Edit difference data
%%
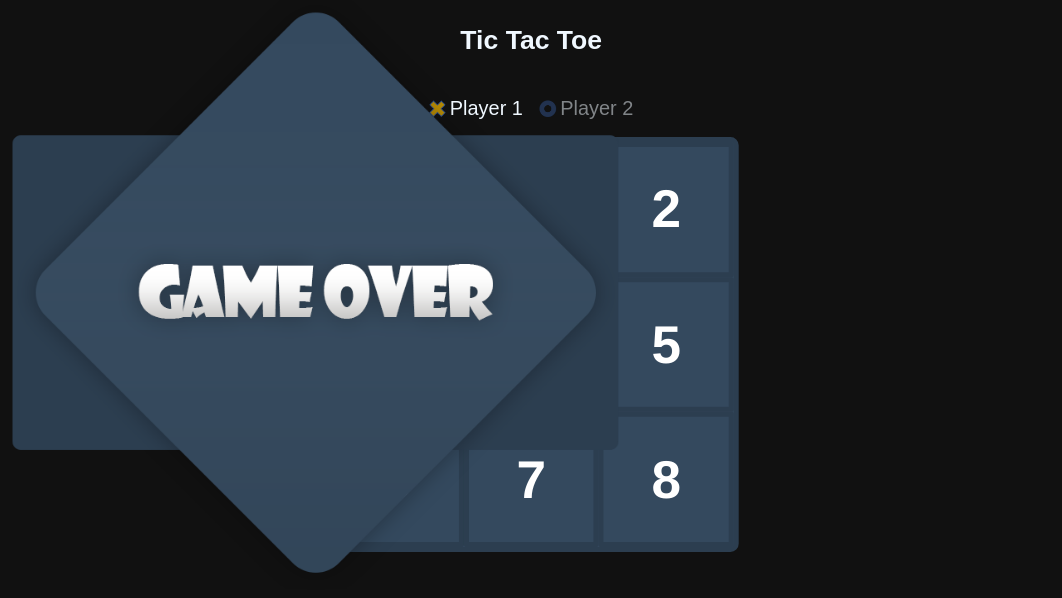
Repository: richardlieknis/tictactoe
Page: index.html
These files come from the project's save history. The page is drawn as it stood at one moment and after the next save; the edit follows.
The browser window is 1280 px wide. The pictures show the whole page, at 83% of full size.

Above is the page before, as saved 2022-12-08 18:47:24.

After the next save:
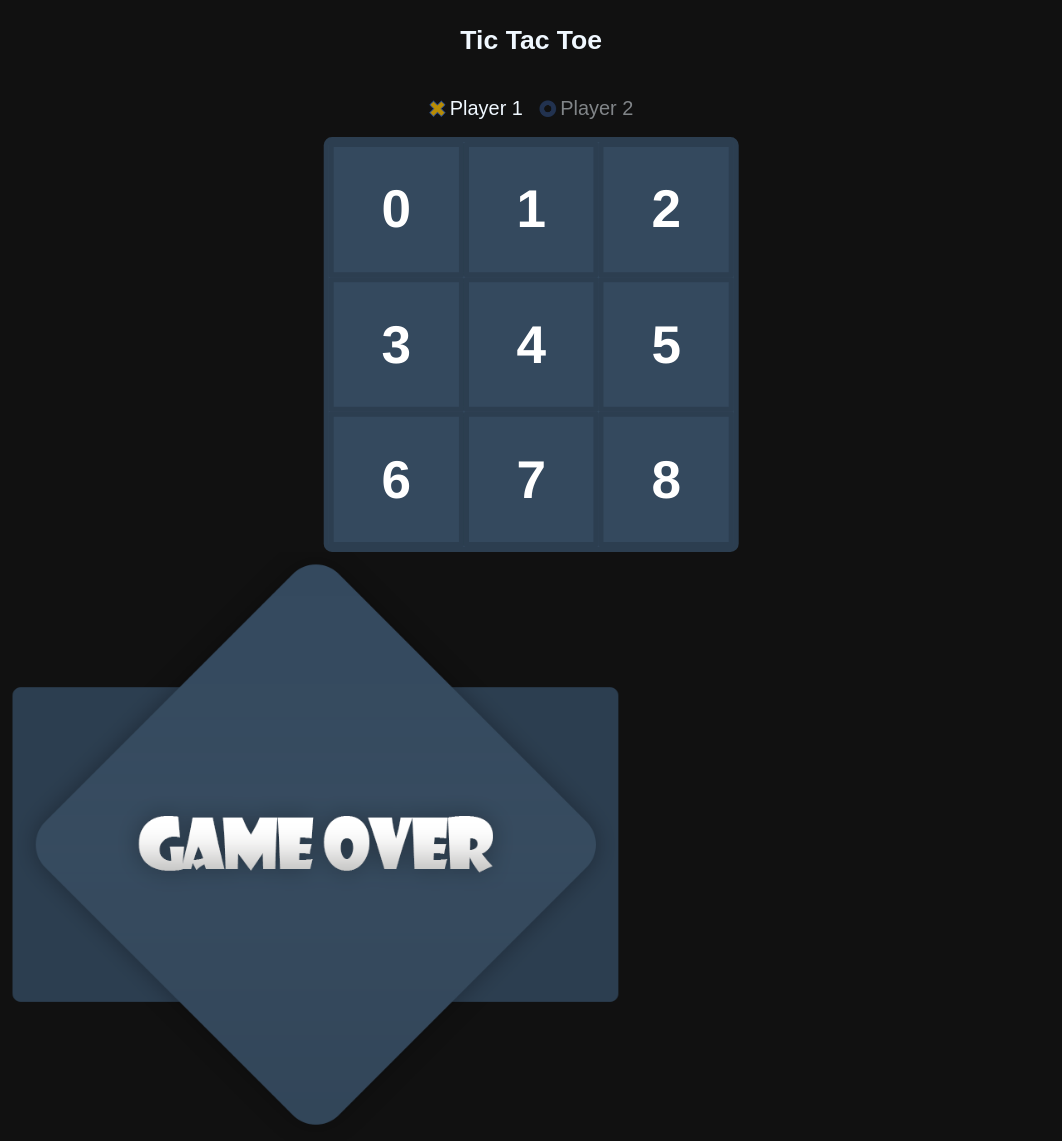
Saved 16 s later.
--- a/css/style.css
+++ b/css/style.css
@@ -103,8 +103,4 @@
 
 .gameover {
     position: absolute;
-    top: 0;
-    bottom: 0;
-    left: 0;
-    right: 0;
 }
%%
Activity
What lines above contain the word "next"? Return each such line.

Answer space
These files come from the project's save history. The page is drawn as it stood at one moment and after the next save; the edit follows.
After the next save:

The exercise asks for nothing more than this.